She's so right! Teach your child to not allow other people to define him/her. Feelings will be hurt because children this age do not have filters. They are all still a work in progress. Your son/daughter's attitude towards a difficult situation can/will make all the difference. Teach your child to BEND!

Confidence in Communication

What advice would you give new middle school parents?

Teach your child to ask their teachers questions. Even if they are your questions. They need to learn now how to communicate with their teachers, not rely on their parents to do it. Was that harsh? ~Lisa Riccardi (Parent of college sophomore and high school freshman)
I should also note that Lisa worked as a substitute teacher in my middle school for a few years, and she hit the nail on the head. Don't send notes to your child's teacher if the child can communicate the question himself/herself. Confidential questions withstanding, I'd much rather listen and answer the child. Truthfully, it's just quicker! Building good communication skills is important, and this is the best place to start.
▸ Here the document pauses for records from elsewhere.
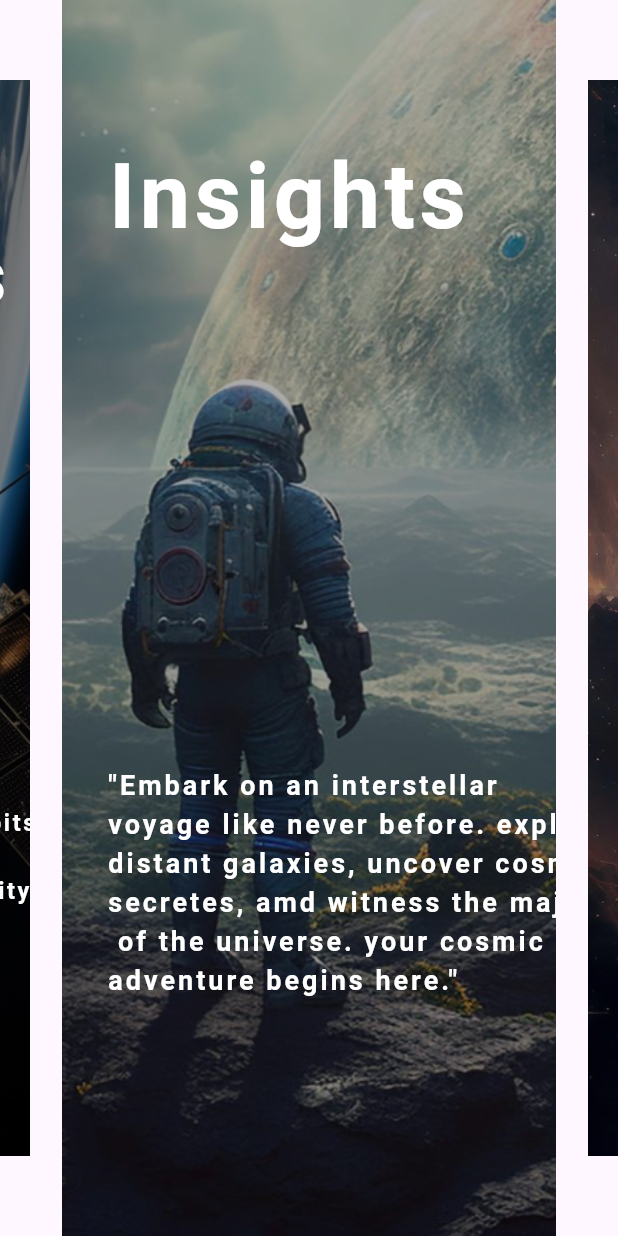
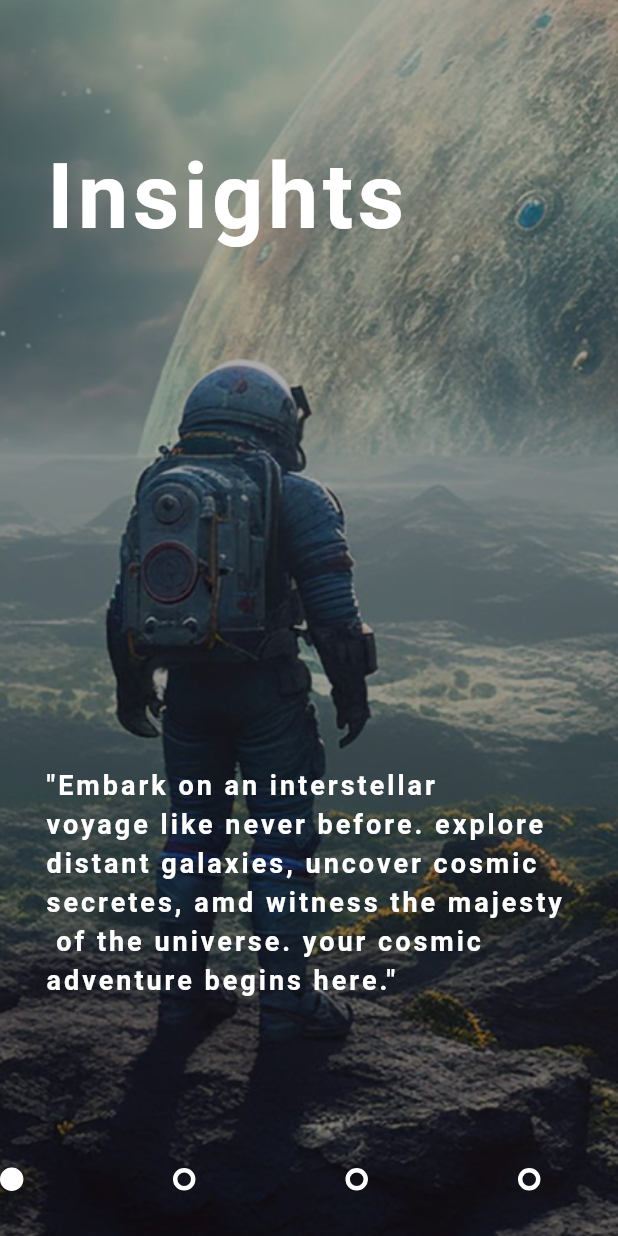
Before and after one commit to DagmMesfin/flutter_ahmenes_application, a Flutter app: the OverviewScreen screen opened directly, on a phone screen of 412 x 824 dp. Run offline on Flutter 3.47's test engine with Material 3 defaults, Android fonts, the phone set to English and light mode, and no system bars; drawn by our look-alikes of carousel_slider, smooth_page_indicator.

Commit message:
An application

```diff
--- a/lib/overview_screen.dart
+++ b/lib/overview_screen.dart
@@ -1,5 +1,6 @@
 import 'package:flutter/material.dart';
 import 'package:carousel_slider/carousel_slider.dart';
+import 'package:smooth_page_indicator/smooth_page_indicator.dart';
 
 List<List<String>> sliderData = [
   [
@@ -70,22 +71,57 @@ Widget descriptionBlock(int i) {
   );
 }
 
-class OverviewScreen extends StatelessWidget {
+Widget buildIndicator(context) {
+  return Container(
+    margin: EdgeInsets.fromLTRB(0, 30, 0, 30),
+    child: AnimatedSmoothIndicator(
+      activeIndex: activeIndex,
+      count: sliderData.length,
+      curve: Curves.easeInOut,
+      effect: ScrollingDotsEffect(
+          maxVisibleDots: 5,
+          offset: 16,
+          fixedCenter: true,
+          spacing: MediaQuery.of(context).size.width * 0.25,
+          strokeWidth: 3,
+          dotColor: Colors.white,
+          activeDotScale: 2,
+          dotHeight: 12,
+          dotWidth: 12,
+          activeDotColor: Colors.white,
+          paintStyle: PaintingStyle.stroke),
+    ),
+  );
+}
+
+int activeIndex = 0;
+
+class OverviewScreen extends StatefulWidget {
   const OverviewScreen({super.key});
 
   @override
+  State<OverviewScreen> createState() => OverviewScreenState();
+}
+
+class OverviewScreenState extends State<OverviewScreen> {
+  @override
   Widget build(BuildContext context) {
     return Scaffold(
-      body: CarouselSlider.builder(
+        body: Stack(
+      alignment: AlignmentDirectional.bottomCenter,
+      children: [
+        CarouselSlider.builder(
           options: CarouselOptions(
             height: MediaQuery.of(context).size.height,
-            aspectRatio: MediaQuery.of(context).size.width /
-                MediaQuery.of(context).size.height,
-            clipBehavior: Clip.hardEdge,
-            enlargeCenterPage: true,
-            enlargeStrategy: CenterPageEnlargeStrategy.scale),
+            viewportFraction: 1,
+            enableInfiniteScroll: false,
+            onPageChanged: (index, reason) {
+              setState(() => activeIndex = index);
+            },
+          ),
           itemCount: 5,
-        itemBuilder: (BuildContext context, int itemIndex, int pageViewIndex) =>
+          itemBuilder:
+              (BuildContext context, int itemIndex, int pageViewIndex) =>
                   Stack(fit: StackFit.expand, children: [
             Image(
               image: AssetImage(sliderData[itemIndex][0]),
@@ -117,6 +153,8 @@ class OverviewScreen extends StatelessWidget {
             ),
           ]),
         ),
-    );
+        buildIndicator(context),
+      ],
+    ));
   }
 }
--- a/pubspec.yaml
+++ b/pubspec.yaml
@@ -31,6 +31,7 @@ dependencies:
   flutter:
     sdk: flutter
   carousel_slider: ^4.2.1
+  smooth_page_indicator: ^1.1.0
 
 
   # The following adds the Cupertino Icons font to your application.
```
Also changed, not shown: pubspec.lock. Lines whose indentation alone changed are shown as unchanged.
Lisa later added,
Communication with teachers is a good practice for communication with all adults in the future. 'Teachers' are a good place to start this valuable skill.
Yes! When this generation of young people is constantly looking down at a cell phone screen, you have to be concerned about those face-to face moments. Where else are they going to learn this skill?

Before your child starts middle school...

Right after school ended this year, I was sitting at the ballpark when a friend was rehashing the events of her son's sixth grade year. You know me! I'm a captive audience for such a conversation. Most of it was good, but she mentioned a few hiccups along the way. At one point, she said, "I wish I had known." Well, that got my wheels turning. I do know. I live it. Why can't I help other parents? So, here we are.

Recently, I posed the question to my friends, family members, and former parents. Specifically, I asked these two questions:

  1. What do you wish you'd known before your child started middle school?
  2. What advice would you give to a brand new middle school parent?
In the next few weeks, I'll share their wisdom with you. Also, note the age of the student/adult. Sometimes it helps to read and relate to people who have a similar background. The further away from the middle school years, the parent will bring a different perspective.

As always, thanks for reading!